> _WHAT IS NEEDED_
Count how many lines in the data hold "blodtransfusion". Only the number.
[[ TASK INPUTS open ]]
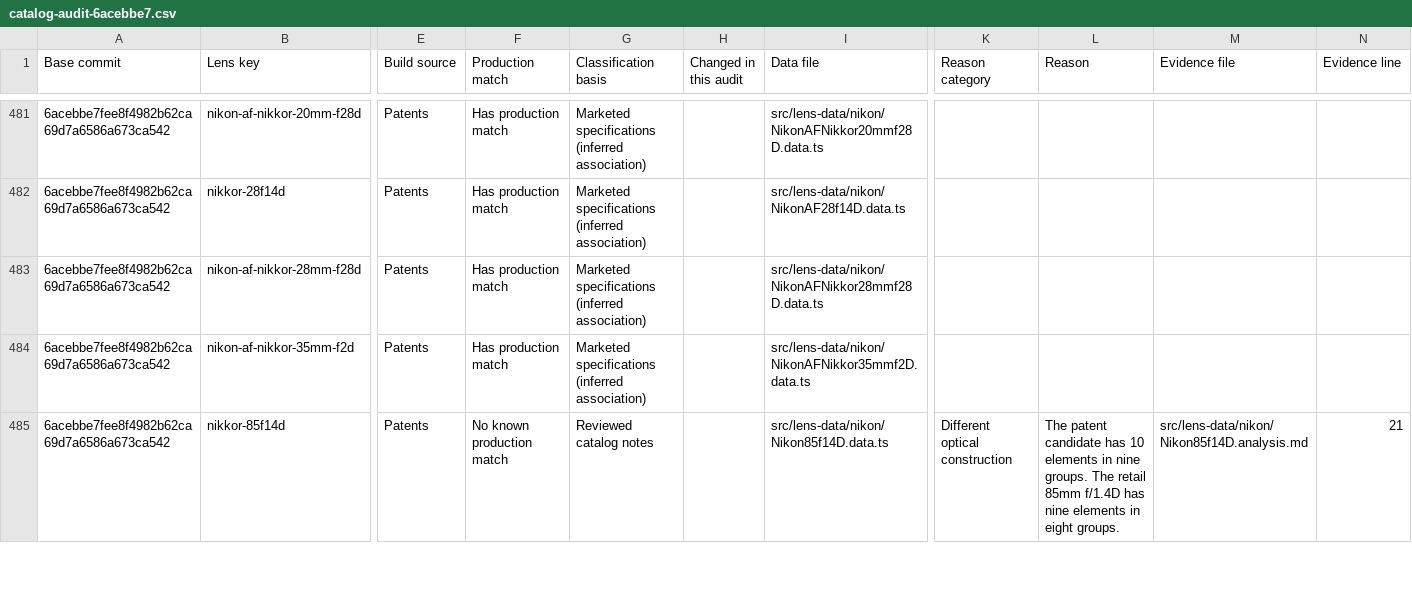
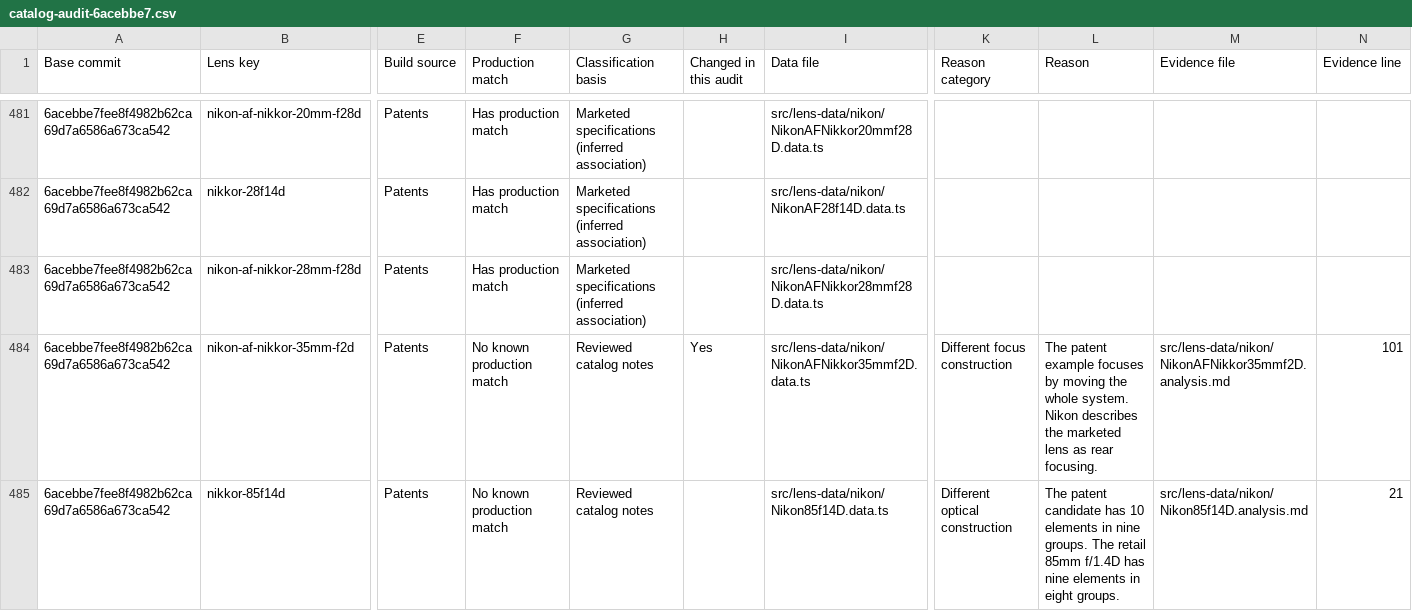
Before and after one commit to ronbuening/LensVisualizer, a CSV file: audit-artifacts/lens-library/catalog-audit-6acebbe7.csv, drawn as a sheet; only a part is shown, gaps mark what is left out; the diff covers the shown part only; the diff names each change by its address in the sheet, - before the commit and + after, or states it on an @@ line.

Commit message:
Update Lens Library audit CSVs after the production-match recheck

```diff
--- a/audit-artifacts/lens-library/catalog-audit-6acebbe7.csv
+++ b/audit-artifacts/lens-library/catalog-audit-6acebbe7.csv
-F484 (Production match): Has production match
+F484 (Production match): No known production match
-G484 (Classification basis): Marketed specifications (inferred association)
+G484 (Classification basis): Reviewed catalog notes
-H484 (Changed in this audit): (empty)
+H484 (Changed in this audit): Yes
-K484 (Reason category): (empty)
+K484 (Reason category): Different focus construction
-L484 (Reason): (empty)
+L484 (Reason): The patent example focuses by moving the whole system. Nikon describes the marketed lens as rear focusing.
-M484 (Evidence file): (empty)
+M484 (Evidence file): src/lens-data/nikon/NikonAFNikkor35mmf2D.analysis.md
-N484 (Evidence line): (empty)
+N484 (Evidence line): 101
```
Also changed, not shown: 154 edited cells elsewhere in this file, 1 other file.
[[ TASK INPUTS closed ]]
[[ TASK INPUTS open ]]
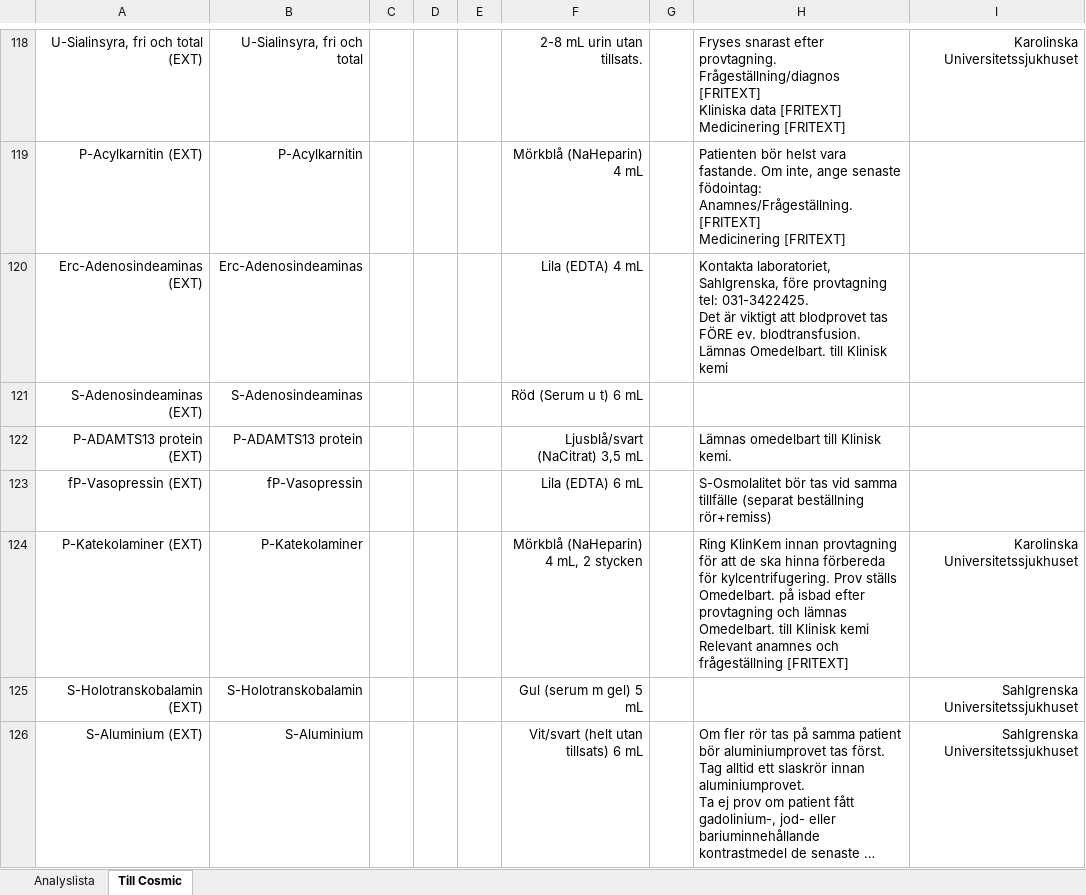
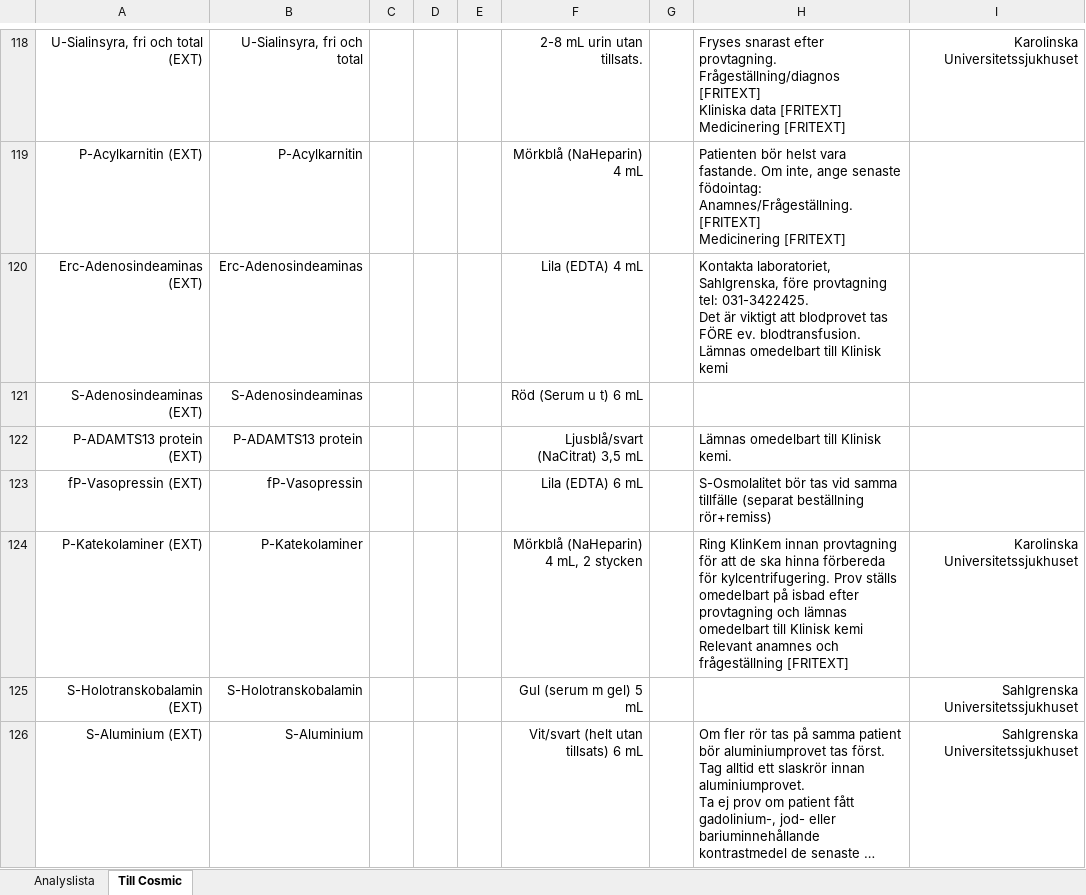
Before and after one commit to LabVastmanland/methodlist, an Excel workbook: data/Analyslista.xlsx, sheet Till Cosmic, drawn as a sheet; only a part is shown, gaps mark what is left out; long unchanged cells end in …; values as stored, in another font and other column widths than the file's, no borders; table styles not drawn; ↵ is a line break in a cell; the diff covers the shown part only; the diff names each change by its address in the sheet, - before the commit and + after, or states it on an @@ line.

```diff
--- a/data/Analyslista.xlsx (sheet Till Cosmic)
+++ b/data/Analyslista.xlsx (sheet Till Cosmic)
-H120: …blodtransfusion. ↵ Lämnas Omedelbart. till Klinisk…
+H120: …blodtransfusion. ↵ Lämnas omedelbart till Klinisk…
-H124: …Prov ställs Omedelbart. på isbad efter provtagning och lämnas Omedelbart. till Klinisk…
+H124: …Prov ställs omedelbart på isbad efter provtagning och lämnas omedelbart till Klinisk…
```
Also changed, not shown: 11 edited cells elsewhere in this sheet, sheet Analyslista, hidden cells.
[[ TASK INPUTS closed ]]
> _ANSWER_
2